So how did he do it? Aliotti’s competitive nature and ability to strategize on the go, helped shape the program into what it is today. He says, “There is a special thing when you put this game plan together and you pull out all these movable pieces that have to go here and there to make this and that work. The strategy when you’re looking down there, seeing personnel come in and you have to make these calls in 25 seconds. I make 75-80 calls, about one every 25 seconds, when we’re on defense. That’s taking into account what down and distance that is, what the score of the game is and what personnel do they have in the game.” All this decision making in such a short period of time with the game on the line … no pressure, right?

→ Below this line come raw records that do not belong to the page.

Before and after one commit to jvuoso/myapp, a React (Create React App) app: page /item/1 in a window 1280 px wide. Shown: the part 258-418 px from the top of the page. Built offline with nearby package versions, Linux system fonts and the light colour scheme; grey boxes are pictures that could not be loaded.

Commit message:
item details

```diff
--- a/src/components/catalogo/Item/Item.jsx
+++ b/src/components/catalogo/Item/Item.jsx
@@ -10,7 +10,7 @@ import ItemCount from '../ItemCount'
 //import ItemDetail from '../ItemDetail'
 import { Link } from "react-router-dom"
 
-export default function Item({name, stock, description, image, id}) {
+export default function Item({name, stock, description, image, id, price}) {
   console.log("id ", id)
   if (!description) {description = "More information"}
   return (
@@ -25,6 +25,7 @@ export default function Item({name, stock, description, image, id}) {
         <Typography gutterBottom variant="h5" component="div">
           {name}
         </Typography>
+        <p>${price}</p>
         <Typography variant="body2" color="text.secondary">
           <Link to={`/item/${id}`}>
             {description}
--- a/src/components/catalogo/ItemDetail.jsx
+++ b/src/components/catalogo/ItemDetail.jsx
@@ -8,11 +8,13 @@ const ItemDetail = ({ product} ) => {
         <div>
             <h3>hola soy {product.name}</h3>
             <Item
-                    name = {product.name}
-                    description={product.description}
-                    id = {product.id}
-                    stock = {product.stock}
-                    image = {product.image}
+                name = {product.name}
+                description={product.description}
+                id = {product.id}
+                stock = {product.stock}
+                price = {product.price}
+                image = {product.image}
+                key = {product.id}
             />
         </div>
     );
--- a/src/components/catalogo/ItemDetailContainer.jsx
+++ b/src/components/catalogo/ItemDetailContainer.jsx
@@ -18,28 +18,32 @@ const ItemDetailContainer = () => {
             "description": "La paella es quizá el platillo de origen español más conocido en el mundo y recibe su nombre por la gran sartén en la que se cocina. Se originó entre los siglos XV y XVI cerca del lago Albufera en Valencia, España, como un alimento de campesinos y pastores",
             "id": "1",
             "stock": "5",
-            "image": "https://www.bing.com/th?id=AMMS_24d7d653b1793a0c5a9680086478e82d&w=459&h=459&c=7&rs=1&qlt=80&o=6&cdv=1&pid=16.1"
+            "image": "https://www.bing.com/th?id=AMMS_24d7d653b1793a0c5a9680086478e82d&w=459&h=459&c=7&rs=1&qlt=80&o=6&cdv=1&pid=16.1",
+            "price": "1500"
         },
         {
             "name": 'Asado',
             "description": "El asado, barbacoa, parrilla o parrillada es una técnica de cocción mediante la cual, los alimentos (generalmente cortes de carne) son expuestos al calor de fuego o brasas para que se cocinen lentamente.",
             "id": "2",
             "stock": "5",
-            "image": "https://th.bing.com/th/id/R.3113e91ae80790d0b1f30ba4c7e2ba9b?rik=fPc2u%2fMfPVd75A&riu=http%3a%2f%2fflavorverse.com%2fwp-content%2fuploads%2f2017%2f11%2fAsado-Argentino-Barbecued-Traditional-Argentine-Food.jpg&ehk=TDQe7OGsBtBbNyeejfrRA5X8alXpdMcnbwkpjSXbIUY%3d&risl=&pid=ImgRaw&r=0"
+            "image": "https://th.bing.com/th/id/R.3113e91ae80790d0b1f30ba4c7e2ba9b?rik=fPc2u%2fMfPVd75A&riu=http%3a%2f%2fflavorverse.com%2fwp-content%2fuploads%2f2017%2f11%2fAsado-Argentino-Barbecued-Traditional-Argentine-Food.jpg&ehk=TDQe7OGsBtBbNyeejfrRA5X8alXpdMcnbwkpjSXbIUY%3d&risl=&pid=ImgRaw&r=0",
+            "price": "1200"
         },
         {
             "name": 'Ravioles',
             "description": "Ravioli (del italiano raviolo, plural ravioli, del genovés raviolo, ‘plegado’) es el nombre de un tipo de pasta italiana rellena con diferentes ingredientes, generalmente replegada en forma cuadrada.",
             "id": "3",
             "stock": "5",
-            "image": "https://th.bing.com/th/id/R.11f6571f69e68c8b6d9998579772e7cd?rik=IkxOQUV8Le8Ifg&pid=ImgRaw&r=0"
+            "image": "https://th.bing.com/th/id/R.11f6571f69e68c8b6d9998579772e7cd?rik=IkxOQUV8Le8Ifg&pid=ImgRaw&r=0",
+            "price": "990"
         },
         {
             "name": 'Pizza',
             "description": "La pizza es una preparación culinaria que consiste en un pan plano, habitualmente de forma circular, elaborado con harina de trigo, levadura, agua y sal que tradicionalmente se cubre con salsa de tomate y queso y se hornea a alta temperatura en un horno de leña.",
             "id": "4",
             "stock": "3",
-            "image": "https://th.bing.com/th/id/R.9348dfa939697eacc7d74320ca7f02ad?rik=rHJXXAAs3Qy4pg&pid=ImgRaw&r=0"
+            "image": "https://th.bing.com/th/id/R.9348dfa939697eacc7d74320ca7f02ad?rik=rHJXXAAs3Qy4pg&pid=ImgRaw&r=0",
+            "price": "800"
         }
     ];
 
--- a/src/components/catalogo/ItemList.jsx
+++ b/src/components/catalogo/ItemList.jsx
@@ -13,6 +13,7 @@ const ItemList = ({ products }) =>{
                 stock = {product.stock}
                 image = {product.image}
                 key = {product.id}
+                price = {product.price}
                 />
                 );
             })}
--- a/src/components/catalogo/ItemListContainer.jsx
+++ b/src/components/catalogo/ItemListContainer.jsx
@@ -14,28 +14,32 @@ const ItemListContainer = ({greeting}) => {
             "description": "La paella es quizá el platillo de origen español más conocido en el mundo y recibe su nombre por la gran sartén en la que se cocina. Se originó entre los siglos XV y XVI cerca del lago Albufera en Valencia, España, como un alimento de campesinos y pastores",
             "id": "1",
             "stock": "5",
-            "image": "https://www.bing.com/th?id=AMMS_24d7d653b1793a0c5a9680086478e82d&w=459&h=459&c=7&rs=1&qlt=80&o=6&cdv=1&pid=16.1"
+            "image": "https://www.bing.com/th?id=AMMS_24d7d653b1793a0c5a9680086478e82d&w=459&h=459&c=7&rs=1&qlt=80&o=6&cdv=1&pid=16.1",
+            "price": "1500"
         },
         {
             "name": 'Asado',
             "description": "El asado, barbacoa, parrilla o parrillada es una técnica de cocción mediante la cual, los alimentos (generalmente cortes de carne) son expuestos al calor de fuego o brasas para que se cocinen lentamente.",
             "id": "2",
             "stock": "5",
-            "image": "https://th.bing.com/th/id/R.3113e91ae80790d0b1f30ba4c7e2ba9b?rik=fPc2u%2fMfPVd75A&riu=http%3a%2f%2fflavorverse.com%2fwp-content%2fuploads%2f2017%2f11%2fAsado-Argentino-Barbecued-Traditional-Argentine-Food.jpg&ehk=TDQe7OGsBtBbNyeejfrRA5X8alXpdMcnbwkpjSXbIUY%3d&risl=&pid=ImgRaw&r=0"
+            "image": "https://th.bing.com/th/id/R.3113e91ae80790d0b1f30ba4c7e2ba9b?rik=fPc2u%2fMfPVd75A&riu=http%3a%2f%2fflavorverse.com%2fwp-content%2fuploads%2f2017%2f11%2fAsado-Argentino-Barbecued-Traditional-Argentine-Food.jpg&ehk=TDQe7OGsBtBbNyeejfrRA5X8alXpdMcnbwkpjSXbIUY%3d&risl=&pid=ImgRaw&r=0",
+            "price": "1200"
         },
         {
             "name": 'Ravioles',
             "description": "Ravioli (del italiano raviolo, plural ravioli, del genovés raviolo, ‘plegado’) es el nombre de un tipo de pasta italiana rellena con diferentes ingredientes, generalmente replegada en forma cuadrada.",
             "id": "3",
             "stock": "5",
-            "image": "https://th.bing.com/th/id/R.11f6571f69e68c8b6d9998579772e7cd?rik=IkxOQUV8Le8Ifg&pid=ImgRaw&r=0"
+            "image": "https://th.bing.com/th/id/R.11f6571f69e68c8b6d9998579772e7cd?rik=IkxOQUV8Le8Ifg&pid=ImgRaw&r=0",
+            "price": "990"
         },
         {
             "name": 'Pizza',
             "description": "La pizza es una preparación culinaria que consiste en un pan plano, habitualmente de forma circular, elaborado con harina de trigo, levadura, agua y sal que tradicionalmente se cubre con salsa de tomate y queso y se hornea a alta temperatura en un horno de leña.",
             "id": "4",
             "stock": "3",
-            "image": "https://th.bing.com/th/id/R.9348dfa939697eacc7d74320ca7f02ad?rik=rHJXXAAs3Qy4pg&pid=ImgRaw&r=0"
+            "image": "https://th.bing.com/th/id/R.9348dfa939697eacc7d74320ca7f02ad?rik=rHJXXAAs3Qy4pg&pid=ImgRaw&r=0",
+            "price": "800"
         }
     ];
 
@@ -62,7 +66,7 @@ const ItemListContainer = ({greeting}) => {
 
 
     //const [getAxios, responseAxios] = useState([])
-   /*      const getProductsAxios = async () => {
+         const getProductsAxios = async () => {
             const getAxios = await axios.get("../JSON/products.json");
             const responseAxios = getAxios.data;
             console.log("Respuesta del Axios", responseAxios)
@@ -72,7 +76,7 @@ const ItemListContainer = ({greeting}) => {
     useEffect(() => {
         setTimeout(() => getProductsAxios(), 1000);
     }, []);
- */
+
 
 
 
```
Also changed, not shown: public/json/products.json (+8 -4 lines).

There is no doubt that Aliotti left his mark on Oregon. Countless hours of watching film and developing players paid off as Oregon is now recognized as one of the top programs in the country. Aliotti says, “Most importantly, you can’t describe the amount of hours and time that we put into something. And when you win on Saturday, the exhilaration is like the best drug you could ever have. It’s an unbelievable adrenaline rush you feel when you win a football game.”
Coach Aliotti left some big shoes to fill. Once an Oregon Duck himself, new defensive coordinator Don Pellum has had his fair share of experiences on the gridiron. Aliotti passes on his advice to Pellum, saying, “‘You have to be your own guy and do it your way. Don’t try and be something you’re not. Whatever you do, make sure you’re an expert in what you’re doing because you have to have all the answers. As long as you know what you’re doing and what your direction is, you’ll have all the answers. Stay true to yourself.'”
While Duck fans knew this day would eventually come, they just didn’t want it to until “next year.”
Aliotti had never intended to have the attention all on him. “Knowing it was my last game, you don’t go saying ‘win this one for me.’ But inside I said, ‘I’ve gone out so well, I’d like to go out with a win in this bowl game.’ We went out and played a very good defensive game, scoring two touchdowns on defense.”
Aliotti continues, “Going out that way and walking off that field, I’ll never forget that moment.”
Thank you Coach Aliotti for all your hard work and dedication to the Oregon Ducks.
Top Photo by Cliff Grassmick
Ashley Young is current senior at the University of Oregon and grew up an avid Seattle Seahawks fan, despite all the ups and downs of past seasons. She has made her way to the University of Oregon and now loves watching the Ducks dominate in all sports. In her spare time, she has discovered a passion through the sport of Ultimate Frisbee and is a co-captain for the University of Oregon Women’s Ultimate team, last year’s national champions. Twitter: @AshleyHopeYoung
FishDuck….you are one WEIRD Dude.
I’ve heard that before. Often people do not like my contrarian view to some topics, but being a football critic is who I am.
I will call it as I see it whether positive or negative, and I will never create anything to simply generate a response; I believe in everything I write.
If we were all in agreement, then there are fewer opportunities to learn and I do love the debates we have in our protected environment. More discussion creates more learning, which makes us all better fans. Let’s make the most of it!